Paycheck Protection Program Flexibility Act Signed into Law June 5, 2020

American flag and money

The Paycheck Protection Program (PPP) created under the “CARES Act” has been the cause of some confusion and concern since its enactment back in March 2020. In an effort to ease anxiety over looming deadlines, the Paycheck Protection Program Flexibility Act (the “Flexibility Act”) was signed into law on June 5, 2020, to address some of the program’s shortcomings. The Flexibility Act’s modifications primarily provide PPP borrowers with some breathing room and extend the program, allowing new businesses to apply. A summary of the Flexibility Act’s key revisions are discussed below.

Certain deadlines extended to December 31, 2020

A major change implemented by the Flexibility Act is the extension of several key deadlines; the Act was signed into law just weeks before the PPP was set to expire on June 30, 2020. The first extended deadline is the “covered period,” meaning the time period during which a borrower can apply for a PPP loan, use its PPP loan proceeds, and fix any adverse reductions in employees or wages.1 Another extension under the Flexibility Act relates to the relatively short 8-week window borrowers originally had to use the PPP loan proceeds. That window has now been extended to 24 weeks from the date of funding of the PPP loan or to the end of the year, whichever is earlier.2 Finally, if an employer has had to significantly reduce wages or lay off any full-time equivalent employees during the pandemic, the deadline to return those numbers to where they were prior to February 15, 2020, has been extended to December 31 as well.

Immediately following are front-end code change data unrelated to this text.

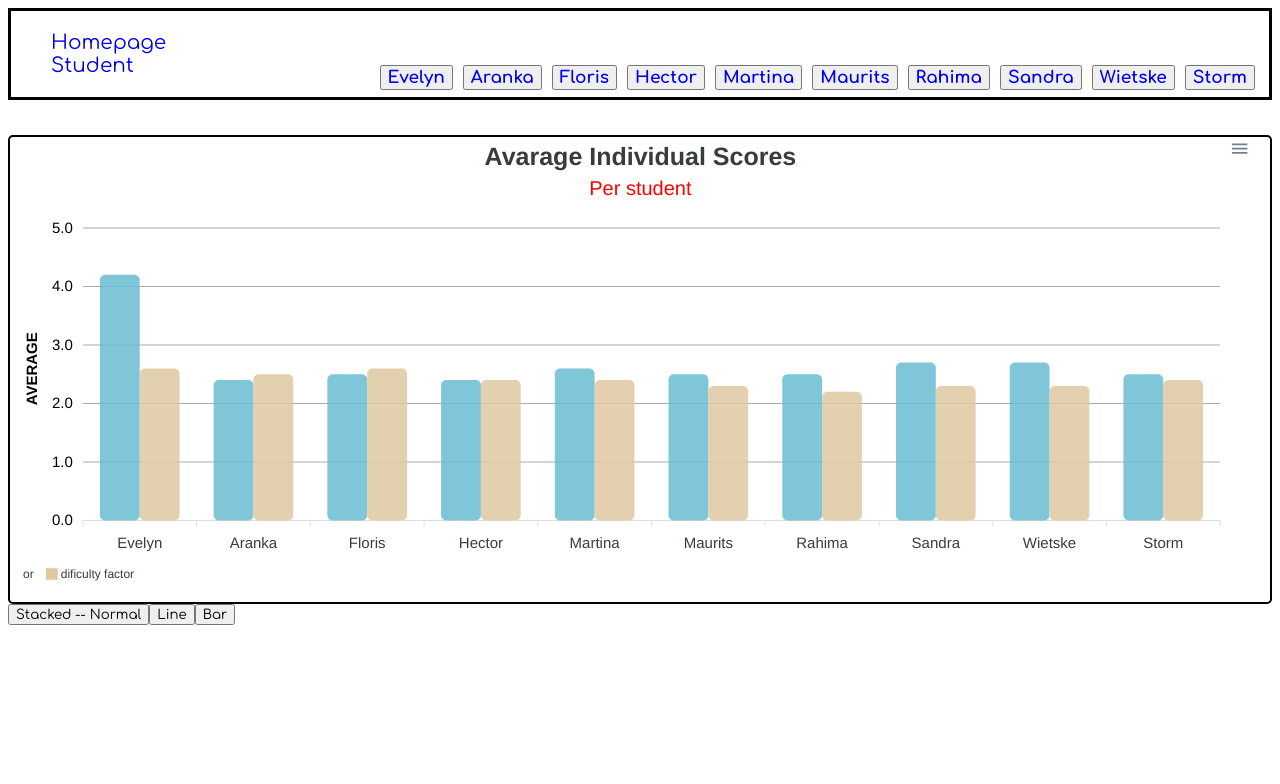
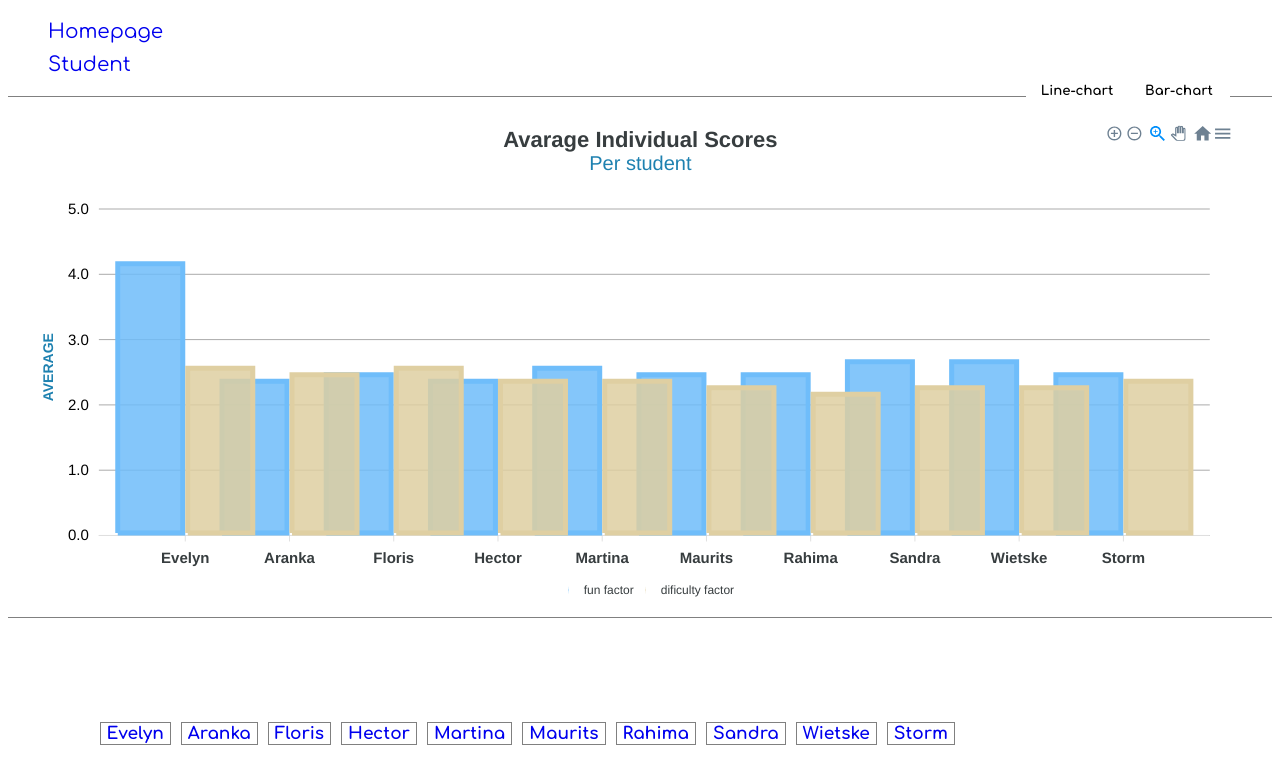
Before and after one commit to hwk246/final-assignment, a React (Create React App) app: page /student in a window 1280 px wide. Shown: the top 784 px of the page. Built offline with nearby package versions, Linux system fonts and the light colour scheme.

Commit message:
Latest updates today

```diff
--- a/src/App.js
+++ b/src/App.js
@@ -11,6 +11,7 @@ import { Routes, Route, Link } from "react-router-dom";
 import NotFound from "./components/NotFound";
 import StudentLayout from "./StudentLayout";
 import ChangeMode from "./components/ChangeMode";
+import TestComponent from "./components/TestComponent";
 
 const App = () => {
   const dispatch = useDispatch();
@@ -29,10 +30,10 @@ const App = () => {
     <LoadingSpinner />
   ) : (
     <>
-      <nav style={{ border: "3px solid black", marginBottom: "35px" }}>
-        <ul style={{ listStyle: "none", fontSize: 20 }}>
-          <li>
-            <Link style={{ textDecoration: "none" }} to="/">
+      <nav style={{ borderBottom: "1px solid gray", marginBottom: "25px" }}>
+        <ul style={{ listStyle: "none", fontSize: 20, cursor: "pointer" }}>
+          <li style={{ marginBottom: 10 }}>
+            <Link style={{ textDecoration: "none", marginBottom: 5 }} to="/">
               Homepage
             </Link>
           </li>
@@ -41,8 +42,14 @@ const App = () => {
               Student
             </Link>
           </li>
+          {/* <li>
+            <Link to="/test">Test</Link>
+          </li> */}
         </ul>
       </nav>
+      <div style={{ position: "absolute", top: 70, right: 60 }}>
+        <ChangeMode />
+      </div>
 
       <Routes>
         <Route
@@ -53,7 +60,7 @@ const App = () => {
               funData={funData}
               difficultData={difficultData}
               title={"Avarage Difficulty & Fun"}
-              subtitle={"all students"}
+              subtitle={"All students per assignment"}
             />
           }
         />
@@ -62,11 +69,10 @@ const App = () => {
           <Route path=":id" element={<Student />} />
           <Route path="new" element={<NewStudent />} />
         </Route>
+        <Route path="/test" element={<TestComponent />}></Route>
 
         <Route path="*" element={<NotFound />} />
       </Routes>
-
-      <ChangeMode />
     </>
   );
 };
--- a/src/StudentLayout.js
+++ b/src/StudentLayout.js
@@ -7,9 +7,17 @@ const StudentLayout = () => {
 
   return (
     <div>
-      <div style={{ position: "absolute", top: 60, right: 20 }}>
+      <div
+        style={{
+          display: "flex",
+          flexDirection: "row",
+          position: "absolute",
+          bottom: 50,
+          right: 320,
+        }}
+      >
         {studentName.map((student, index) => (
-          <button key={index} style={{ margin: 5 }}>
+          <button key={index} style={{ border: "1px solid gray", margin: 5 }}>
             <Link
               style={{
                 textDecoration: "none",
--- a/src/components/ChangeMode.js
+++ b/src/components/ChangeMode.js
@@ -1,17 +1,42 @@
 import React from "react";
 import { useDispatch } from "react-redux";
-import { graphMode } from "../redux/features/homeChartSlice";
+// import { graphStacked } from "../redux/features/homeChartSlice";
 import { graphType } from "../redux/features/homeChartSlice";
 
 const ChangeMode = () => {
   const dispatch = useDispatch();
   return (
-    <div>
-      <button onClick={() => dispatch(graphMode("stacked"))}>
-        Stacked -- Normal
-      </button>
-      <button onClick={() => dispatch(graphType("line"))}>Line</button>
-      <button onClick={() => dispatch(graphType("bar"))}>Bar</button>
+    <div
+      style={{
+        display: "flex",
+        flexDirection: "row",
+        cursor: "pointer",
+        position: "absolute",
+        top: 12,
+        right: -10,
+      }}
+    >
+      {/* <button onClick={() => dispatch(graphStacked())}>Stacked/Normal</button> */}
+      <h5
+        style={{
+          textAlign: "center",
+          width: 100,
+          margin: 1,
+        }}
+        onClick={() => dispatch(graphType("line"))}
+      >
+        Line-chart
+      </h5>
+      <h5
+        style={{
+          textAlign: "center",
+          width: 100,
+          margin: 1,
+        }}
+        onClick={() => dispatch(graphType("bar"))}
+      >
+        Bar-chart
+      </h5>
     </div>
   );
 };
--- a/src/components/GeneralChart.js
+++ b/src/components/GeneralChart.js
@@ -3,18 +3,14 @@ import Chart from "react-apexcharts";
 import { useSelector } from "react-redux";
 
 const GeneralChart = ({ xAxis, funData, difficultData, title, subtitle }) => {
-  const mode = useSelector((state) => state.reduxChart.graphMode);
+  const mode = useSelector((state) => state.reduxChart.graphStacked);
   const graphType = useSelector((state) => state.reduxChart.graphType);
 
-  const style = {
-    border: "2px solid black",
-    borderRadius: 5,
-  };
   return (
-    <div style={style}>
+    <div style={{ borderBottom: "1px solid gray" }}>
       <Chart
         options={{
-          // theme: { mode: "dark" },
+          theme: { mode: "light" },
           chart: {
             // toolbar: { show: true },
             stacked: mode,
@@ -28,8 +24,9 @@ const GeneralChart = ({ xAxis, funData, difficultData, title, subtitle }) => {
           },
           plotOptions: {
             bar: {
-              borderRadius: 5,
-              // columnWidth: 90,
+              // borderRadius: 1,
+              columnWidth: 70,
+
               // dataLabels: {
               //   orientation: "vertical",
               // },
@@ -57,7 +54,7 @@ const GeneralChart = ({ xAxis, funData, difficultData, title, subtitle }) => {
             },
             title: {
               text: "AVERAGE",
-              style: { color: "##1e81b0", fontSize: 15 },
+              style: { color: "#1e81b0", fontSize: 14 },
               offsetX: -5,
             },
           },
@@ -68,7 +65,7 @@ const GeneralChart = ({ xAxis, funData, difficultData, title, subtitle }) => {
             labels: {
               // trim: false,
               rotate: "-65",
-              style: { color: "#000", fontSize: 15 },
+              style: { color: "#000", fontSize: 15, fontWeight: "bold" },
               offsetY: 2,
             },
             title: {
@@ -80,22 +77,22 @@ const GeneralChart = ({ xAxis, funData, difficultData, title, subtitle }) => {
           legend: {
             show: "true",
             // position: "bottom",
-
             // width: 110,
             // height: 70,
-            offsetX: -1200,
+            offsetX: 0,
+            offsetY: 5,
           },
           title: {
             text: title,
             align: "center",
-            style: { fontSize: 25 },
+            style: { fontSize: 22 },
           },
           subtitle: {
             text: subtitle,
             align: "center",
-            offsetY: 35,
+            offsetY: 25,
 
-            style: { fontSize: 20, color: "red" },
+            style: { fontSize: 20, color: "#1e81b0" },
           },
           grid: { borderColor: "#ababab" },
         }}
@@ -103,20 +100,18 @@ const GeneralChart = ({ xAxis, funData, difficultData, title, subtitle }) => {
           {
             name: "fun factor",
             data: funData,
-            color: "#69bdd2",
+            type: graphType,
+            color: "#6fbdfa",
           },
           {
             name: "dificulty factor",
             data: difficultData,
-            color: "#dfc8a2",
+            type: graphType,
+            color: "#dfcfa2",
           },
         ]}
-        type={graphType} // "line" | "area" | "bar" | "histogram" | "pie" | "donut" | "radialBar" | "scatter" | "bubble" | "heatmap" | "treemap" | "boxPlot" | "candlestick" | "radar" | "polarArea" | "rangeBar"
-        // height="550"
-        // align="center"
-
-        width="98%"
-        height={"450px"}
+        width="95%"
+        height={"480px"}
         align="center"
       />
     </div>
--- /dev/null
+++ b/src/components/PersonalInfo.js
@@ -0,0 +1,39 @@
+import React from "react";
+import { studentPersonal } from "../personal";
+
+const PersonalInfo = (id) => {
+  const studentInfo = studentPersonal.filter((item) => item.name === id.id);
+  console.log(studentInfo);
+  return (
+    <div
+      style={{
+        display: "flex",
+        flexDirection: "row",
+        alignItems: "center",
+        position: "absolute",
+        top: 20,
+        right: 300,
+        zIndex: 1,
+        width: 250,
+        boxShadow: "1px 1px 10px gray",
+      }}
+    >
+      <div style={{ marginRight: 10 }}>
+        <img
+          style={{ height: 90 }}
+          src={studentInfo[0].picture}
+          alt="person"
+        ></img>
+      </div>
+      <div>
+        <h4>
+          {studentInfo[0].name} {studentInfo[0].surname}
+        </h4>
+        <h5> {studentInfo[0].email}</h5>
+        <h5>{studentInfo[0].telephon}</h5>
+      </div>
+    </div>
+  );
+};
+
+export default PersonalInfo;
--- a/src/components/Student.js
+++ b/src/components/Student.js
@@ -1,7 +1,8 @@
 import React from "react";
-import { useOutletContext, useParams } from "react-router-dom";
+import { useParams } from "react-router-dom";
 import { useSelector } from "react-redux";
 import GeneralChart from "./GeneralChart";
+import PersonalInfo from "./PersonalInfo";
 
 const Student = () => {
   const { id } = useParams();
@@ -28,12 +29,14 @@ const Student = () => {
         Overview of scores {id} {object}
       </h1> */}
 
+      <PersonalInfo id={id} />
+
       <GeneralChart
         xAxis={xAxis}
         funData={funData}
         difficultData={difficultData}
         title={`Individual scores `}
-        subtitle={id}
+        subtitle={""}
       />
     </div>
   );
--- /dev/null
+++ b/src/components/TestComponent.js
@@ -0,0 +1,18 @@
+import React from "react";
+import GeneralChart from "./GeneralChart";
+
+const TestComponent = () => {
+  return (
+    <div>
+      <GeneralChart
+        xAxis={[1, 2, 3, 4, 5, 6]}
+        funData={[2, 3, 4, 2, 1, 1]}
+        difficultData={[1, 3, 3, 3, 1, 4]}
+        title={"Test"}
+        subtitle={"Test"}
+      />
+    </div>
+  );
+};
+
+export default TestComponent;
--- /dev/null
+++ b/src/personal.js
@@ -0,0 +1,82 @@
+export const studentPersonal = [
+  {
+    name: "Evelyn",
+    surname: "Elsinga",
+    email: "evelyn@jmail.com",
+    telephon: "06-12345678",
+    picture:
+      "https://i.pinimg.com/236x/72/c6/12/72c61278fb179d92da27efc2c54ba8c5--portrait-art-portrait-paintings.jpg",
+  },
+  {
+    name: "Aranka",
+    surname: "Anders",
+    email: "Aranka@jmail.com",
+    telephon: "06-12345678",
+    picture:
+      "https://i.pinimg.com/236x/72/c6/12/72c61278fb179d92da27efc2c54ba8c5--portrait-art-portrait-paintings.jpg",
+  },
+  {
+    name: "Floris",
+    surname: "Fonteyn",
+    email: "Floris@jmail.com",
+    telephon: "06-12345678",
+    picture:
+      "https://cdn.shopify.com/s/files/1/1132/3228/products/CUstom-oil-portrait-fine-art-gift-for-men-boyfriend-husband-fiance-anniversary-gift-wedding-birthday-original-artwork-custom-art--Maria-Waye-Artist-in-Toronto-Canada-1_300c5ad6-9425-4497-87a7-6574a6cc2622.jpg?v=1482148808",
+  },
+  {
+    name: "Hector",
+    surname: "Huisman",
+    email: "hector@jmail.com",
+    telephon: "06-12345678",
+    picture:
+      "https://cdn.shopify.com/s/files/1/1132/3228/products/CUstom-oil-portrait-fine-art-gift-for-men-boyfriend-husband-fiance-anniversary-gift-wedding-birthday-original-artwork-custom-art--Maria-Waye-Artist-in-Toronto-Canada-1_300c5ad6-9425-4497-87a7-6574a6cc2622.jpg?v=1482148808",
+  },
+  {
+    name: "Martina",
+    surname: "Maasdam",
+    email: "Martina@jmail.com",
+    telephon: "06-12345678",
+    picture:
+      "https://i.pinimg.com/236x/72/c6/12/72c61278fb179d92da27efc2c54ba8c5--portrait-art-portrait-paintings.jpg",
+  },
+  {
+    name: "Maurits",
+    surname: "Maasdam",
+    email: "maurits@jmail.com",
+    telephon: "06-12345678",
+    picture:
+      "https://cdn.shopify.com/s/files/1/1132/3228/products/CUstom-oil-portrait-fine-art-gift-for-men-boyfriend-husband-fiance-anniversary-gift-wedding-birthday-original-artwork-custom-art--Maria-Waye-Artist-in-Toronto-Canada-1_300c5ad6-9425-4497-87a7-6574a6cc2622.jpg?v=1482148808",
+  },
+  {
+    name: "Rahima",
+    surname: "Roquefort",
+    email: "rahima@jmail.com",
+    telephon: "06-12345678",
+    picture:
+      "https://i.pinimg.com/236x/72/c6/12/72c61278fb179d92da27efc2c54ba8c5--portrait-art-portrait-paintings.jpg",
+  },
+  {
+    name: "Sandra",
+    surname: "Sloper",
+    email: "sandra@jmail.com",
+    telephon: "06-12345678",
+    picture:
+      "https://i.pinimg.com/236x/72/c6/12/72c61278fb179d92da27efc2c54ba8c5--portrait-art-portrait-paintings.jpg",
+  },
+  {
+    name: "Wietske",
+    surname: "Willems",
+    email: "wietske@jmail.com",
+    telephon: "06-12345678",
+    picture:
+      "https://i.pinimg.com/236x/72/c6/12/72c61278fb179d92da27efc2c54ba8c5--portrait-art-portrait-paintings.jpg",
+  },
+  {
+    name: "Storm",
+    surname: "Sadgfield",
+    email: "stormn@jmail.com",
+    telephon: "06-12345678",
+    picture:
+      "https://cdn.shopify.com/s/files/1/1132/3228/products/CUstom-oil-portrait-fine-art-gift-for-men-boyfriend-husband-fiance-anniversary-gift-wedding-birthday-original-artwork-custom-art--Maria-Waye-Artist-in-Toronto-Canada-1_300c5ad6-9425-4497-87a7-6574a6cc2622.jpg?v=1482148808",
+  },
+];
--- a/src/redux/features/AsyncData/StudentDataSlice.js
+++ b/src/redux/features/AsyncData/StudentDataSlice.js
@@ -18,6 +18,10 @@ export const getData = createAsyncThunk("getData/wsd1", async () => {
       allCourses.push(element[1]);
     });
     const uniqueCourses = [...new Set(allCourses)];
+
+    const uniqueCoursesShort = uniqueCourses.map((coursNameLong) =>
+      coursNameLong.length > 6 ? coursNameLong.slice(16) : coursNameLong
+    );
 
     /////////////////////// unique students
     const allStudents = [];
@@ -101,7 +105,7 @@ export const getData = createAsyncThunk("getData/wsd1", async () => {
       }
     }
 
-    const courses = uniqueCourses,
+    const courses = uniqueCoursesShort,
       students = uniqueStudents,
       funFactor = courseFunFactor,
       difficultyFactor = courseDifficultyFactor,
--- a/src/redux/features/homeChartSlice.js
+++ b/src/redux/features/homeChartSlice.js
@@ -2,11 +2,11 @@ import { createSlice } from "@reduxjs/toolkit";
 
 const homeChartSlice = createSlice({
   name: "reduxChart",
-  initialState: { graphMode: false, graphType: "bar" },
+  initialState: { graphStacked: false, graphType: "bar" },
 
   reducers: {
-    graphMode: (state) => {
-      state.graphMode = !state.graphMode;
+    graphStacked: (state) => {
+      state.graphStacked = !state.graphStacked;
     },
 
     graphType: (state, { payload }) => {
@@ -16,4 +16,4 @@ const homeChartSlice = createSlice({
 });
 
 export default homeChartSlice.reducer;
-export const { graphMode, graphType } = homeChartSlice.actions;
+export const { graphStacked, graphType } = homeChartSlice.actions;
--- a/src/styles/index.css
+++ b/src/styles/index.css
@@ -1,3 +1,4 @@
 * {
   font-family: "Comfortaa", cursive;
+  background-color: rgb(255, 255, 255);
 }
--- a/src/utils.js
+++ /dev/null
@@ -1,4 +0,0 @@
-import React from "react";
-import { useSelector } from "react-redux";
-
-export const utils = () => {};
```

New exceptions to loan forgiveness reduction due to loss of full-time equivalent employees

If an employer had to reduce its number of full-time equivalent employees (FTEs) due to COVID-19 pandemic, and then was unable to rehire those employees or find replacements, it faced a reduction in the amount of the PPP loan that was eligible for forgiveness. The SBA had issued guidance on the subject previously, clarifying that the employer could avoid such a reduction if it documented a good faith written offer to the former employee and subsequent refusal. The Flexibility Act codifies this safe harbor—if the borrower can show documentation supporting an inability to rehire the former employee and an inability to hire a similarly qualified individual, there will be no reduction in its loan forgiveness amount.

The Flexibility Act also added another safe harbor. If the borrower can show it was unable to return to its pre-COVID-19 business level due to compliance with federal health & safety orders related to the maintenance of standards for sanitation, social distancing, or any other worker or customer safety requirement related to COVID–19, it can avoid any reduction in loan forgiveness amount as well. This safe harbor is beneficial for industries still under certain workplace restrictions. For example, restaurants, entertainment venues, and retail businesses all still face significant difficulties in returning to full capacity. Thus, some borrowers should keep careful documentation of how compliance with such health & safety orders is impacting their businesses.

Other key provisions

Several other changes to the PPP were brought about by the Flexibility Act.

  • The percentage of loan proceeds which must be used for payroll costs was decreased from 75% to a new minimum of 60%.
  • Repayment term for new loans (after June 5th) is 5-10 years, a significant increase from the original 2 years contemplated by the PPP. Those who entered into agreements before June 5th are eligible for the extended payback period if the lender agrees.
  • Payments deferred until the lender receives the forgiven amount from the SBA or 10 months from the end of the covered period if the borrower does not apply for forgiveness within that 10 months.
  • A borrower may now continue to defer 2020 payroll taxes, even after it receives loan forgiveness.

You can read the full text of the Flexibility Act here. This article has a useful table comparing the original CARES Act provisions with the new Flexibility Act.

Woods Aitken’s Coronavirus Resource page includes more valuable information regarding the coronavirus pandemic and all of our publications on COVID-19. We encourage you to visit this page for updates.

1Under the PPP, employers which reduced wages or employee numbers following receipt of the loan proceeds could face a proportional reduction of their loan forgiveness amount.

2Those borrowers who received their loan proceeds prior to June 5th can still elect to use the 8-week period.